Experts assume that the future belongs to terbium, dysprosium, neodymium and the like. High-tech applications such as the 5G mobile communications standard or modern X-ray technology would no longer be feasible without rare earth metals. In addition, the use of renewable energies cannot be implemented without the use of high-performance raw materials. Thus the demand for these elements is likely to increase further in the coming decades.

Which rare earth metals attract investor interest?

The four rare earths dysprosium, neodymium, praseodymium and terbium are of fundamental importance for industry, and are thus in use worldwide. And due to this high global demand, these strategic metals also represent important investment products, especially given the high value density of the isolated oxides. Rather like gold or silver, they never lose their value and can always be re-processed to create new products. Cast as ingots or in powder form, these rare earth oxides are ideal for storage and can be further processed by almost any branch of industry.

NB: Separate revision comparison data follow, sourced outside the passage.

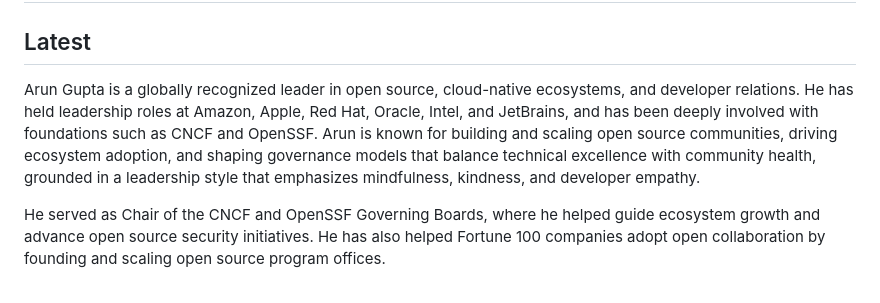
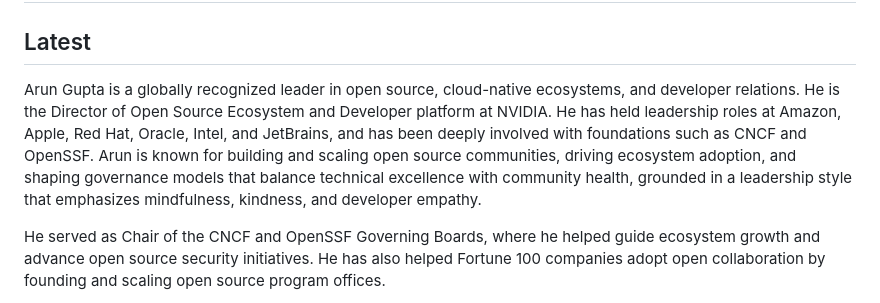
Before and after one commit to arun-gupta/arun-gupta.github.io, a Markdown page: index.md, the part around the change. Drawn GitHub-style.

Commit message:
Revise Arun Gupta's bio for accuracy
Updated Arun Gupta's bio to reflect current position at NVIDIA.

```diff
--- a/index.md
+++ b/index.md
@@ -2,7 +2,7 @@
 
 ## Latest
 
-Arun Gupta is a globally recognized leader in open source, cloud-native ecosystems, and developer relations. He has held leadership roles at Amazon, Apple, Red Hat, Oracle, Intel, and JetBrains, and has been deeply involved with foundations such as CNCF and OpenSSF. Arun is known for building and scaling open source communities, driving ecosystem adoption, and shaping governance models that balance technical excellence with community health, grounded in a leadership style that emphasizes mindfulness, kindness, and developer empathy.
+Arun Gupta is a globally recognized leader in open source, cloud-native ecosystems, and developer relations. He is the Director of Open Source Ecosystem and Developer platform at NVIDIA. He has held leadership roles at Amazon, Apple, Red Hat, Oracle, Intel, and JetBrains, and has been deeply involved with foundations such as CNCF and OpenSSF. Arun is known for building and scaling open source communities, driving ecosystem adoption, and shaping governance models that balance technical excellence with community health, grounded in a leadership style that emphasizes mindfulness, kindness, and developer empathy.
 
 He served as Chair of the CNCF and OpenSSF Governing Boards, where he helped guide ecosystem growth and advance open source security initiatives. He has also helped Fortune 100 companies adopt open collaboration by founding and scaling open source program offices.
 
```
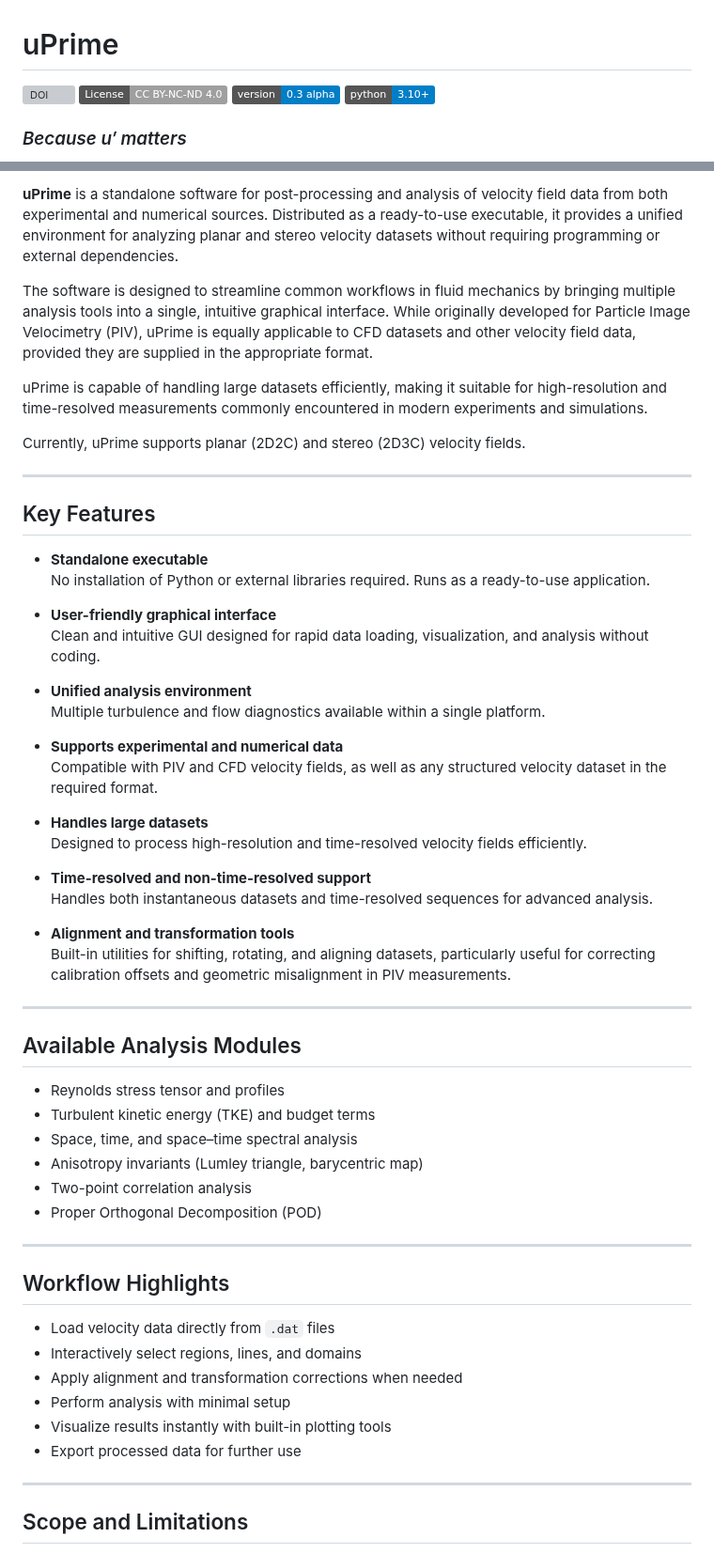
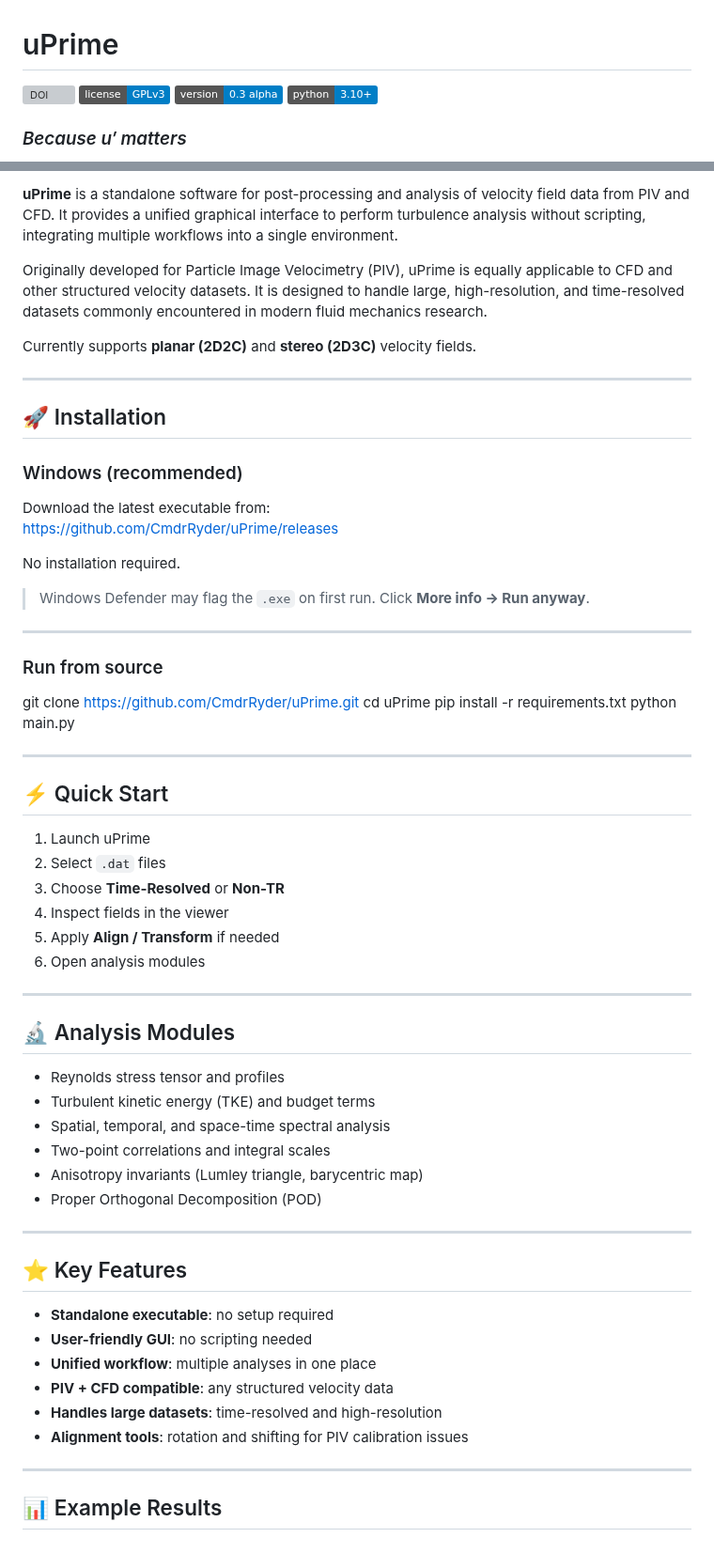
Before and after one commit to CmdrRyder/uPrime, a Markdown page: README.md, 2 parts joined by grey strips. Shown at 94% size. Rendered like a GitHub page; badges without logos; grey boxes are pictures that could not be loaded.

```diff
--- a/README.md
+++ b/README.md
@@ -1,7 +1,7 @@
 # uPrime
 
 [![DOI](https://zenodo.org/badge/1197739784.svg)](https://doi.org/10.5281/zenodo.19376184)
-[![License: CC BY-NC-ND 4.0](https://img.shields.io/badge/License-CC%20BY--NC--ND%204.0-lightgrey.svg)](https://creativecommons.org/licenses/by-nc-nd/4.0/)
+![License](https://img.shields.io/badge/license-GPLv3-blue)
 ![Version](https://img.shields.io/badge/version-0.3%20alpha-blue)
 ![Python](https://img.shields.io/badge/python-3.10%2B-blue)
 
@@ -11,60 +13,66 @@
 
-**uPrime** is a standalone software for post-processing and analysis of velocity field data from both experimental and numerical sources. Distributed as a ready-to-use executable, it provides a unified environment for analyzing planar and stereo velocity datasets without requiring programming or external dependencies.
+**uPrime** is a standalone software for post-processing and analysis of velocity field data from PIV and CFD. It provides a unified graphical interface to perform turbulence analysis without scripting, integrating multiple workflows into a single environment.
 
-The software is designed to streamline common workflows in fluid mechanics by bringing multiple analysis tools into a single, intuitive graphical interface. While originally developed for Particle Image Velocimetry (PIV), uPrime is equally applicable to CFD datasets and other velocity field data, provided they are supplied in the appropriate format.
+Originally developed for Particle Image Velocimetry (PIV), uPrime is equally applicable to CFD and other structured velocity datasets. It is designed to handle large, high-resolution, and time-resolved datasets commonly encountered in modern fluid mechanics research.
 
-uPrime is capable of handling large datasets efficiently, making it suitable for high-resolution and time-resolved measurements commonly encountered in modern experiments and simulations.
-
-Currently, uPrime supports planar (2D2C) and stereo (2D3C) velocity fields.
+Currently supports **planar (2D2C)** and **stereo (2D3C)** velocity fields.
 
 ---
 
-## Key Features
+## 🚀 Installation
 
-- **Standalone executable**
-  No installation of Python or external libraries required. Runs as a ready-to-use application.
+### Windows (recommended)
 
-- **User-friendly graphical interface**
-  Clean and intuitive GUI designed for rapid data loading, visualization, and analysis without coding.
+Download the latest executable from:
+https://github.com/CmdrRyder/uPrime/releases
 
-- **Unified analysis environment**
-  Multiple turbulence and flow diagnostics available within a single platform.
+No installation required.
 
-- **Supports experimental and numerical data**
-  Compatible with PIV and CFD velocity fields, as well as any structured velocity dataset in the required format.
-
-- **Handles large datasets**
-  Designed to process high-resolution and time-resolved velocity fields efficiently.
-
-- **Time-resolved and non-time-resolved support**
-  Handles both instantaneous datasets and time-resolved sequences for advanced analysis.
-
-- **Alignment and transformation tools**
-  Built-in utilities for shifting, rotating, and aligning datasets, particularly useful for correcting calibration offsets and geometric misalignment in PIV measurements.
+> Windows Defender may flag the `.exe` on first run. Click **More info → Run anyway**.
 
 ---
 
-## Available Analysis Modules
+### Run from source
+
+git clone https://github.com/CmdrRyder/uPrime.git
+cd uPrime
+pip install -r requirements.txt
+python main.py
+
+---
+
+## ⚡ Quick Start
+
+1. Launch uPrime
+2. Select `.dat` files
+3. Choose **Time-Resolved** or **Non-TR**
+4. Inspect fields in the viewer
+5. Apply **Align / Transform** if needed
+6. Open analysis modules
+
+---
+
+## 🔬 Analysis Modules
 
 - Reynolds stress tensor and profiles
 - Turbulent kinetic energy (TKE) and budget terms
-- Space, time, and space–time spectral analysis
+- Spatial, temporal, and space-time spectral analysis
+- Two-point correlations and integral scales
 - Anisotropy invariants (Lumley triangle, barycentric map)
-- Two-point correlation analysis
 - Proper Orthogonal Decomposition (POD)
 
 ---
 
-## Workflow Highlights
+## ⭐ Key Features
 
-- Load velocity data directly from `.dat` files
-- Interactively select regions, lines, and domains
-- Apply alignment and transformation corrections when needed
-- Perform analysis with minimal setup
-- Visualize results instantly with built-in plotting tools
-- Export processed data for further use
+- **Standalone executable**: no setup required
+- **User-friendly GUI**: no scripting needed
+- **Unified workflow**: multiple analyses in one place
+- **PIV + CFD compatible**: any structured velocity data
+- **Handles large datasets**: time-resolved and high-resolution
+- **Alignment tools**: rotation and shifting for PIV calibration issues
 
 ---
 
-## Scope and Limitations
+## 📊 Example Results
 
```
Also changed, not shown: other parts of README.md (+51 -103 lines).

Neodymium, a rare earth metal used as a magnet in many devices.
Image of a nugget of neodymium
© RHJ - stock.adobe.com

Investment in mining company shares is already widespread today. And beyond this, investors can source special equity funds and index certificates in the rare earth market. Direct investment in physical oxides via metal traders has also become an increasingly viable option. Trading companies offer bundles in different denominations, for example in lots of one or ten kilograms. While these are mainly sold to industry, they are also purchased by private investors.

Purchasing rare earths is an alternative form of investment, and these tangible assets may offer some advantages over the purchase of shares or other precious metals. Rare earth oxides are not often traded on the stock exchange, so their price mostly depends on the forces of supply and demand in the spot market.

Price development in recent years

Although rare earth elements have not yet become common investment products, a new asset class could be emerging, and the price development over recent years would seem to confirm this view. However, unlike gold and silver, there are no price overviews for rare earths due to the lack of market data. So the price development can only be shown as a percentage plus approximate valuations. The actual prices will invariably depend on the purchase quantity and the current demand. So when selling rare earths, there remains the possibility that no buyer might be found, especially when marketing large quantities. Investors must take this into account when making their investment decisions.

Expensive samarium magnets are used in aerospace and other industries.
Image of a samarium nugget
© Björn Wylezich - stock.adobe.com

Proper storage is all-important

As with all other material assets with a high value density, professional storage and appropriate insurance cover is recommended for rare earths as an investment product. This can be arranged in Switzerland outside the banking system, for example, with Swiss Gold Safe, a specialist storage company. Here, investors can arrange segregated storage for their rare earths. This means investors will always be able to retrieve the exact same products they originally consigned to storage. This is particularly important in the case of rare earth metals where owners must be able to deliver the high quality demanded by industrial users.

In addition, Swiss Gold Safe also offers rare earth storage in duty-free warehouses. This enables investors to buy, sell and store their holdings free of VAT – regardless of the holding period.

Rare earths: an overview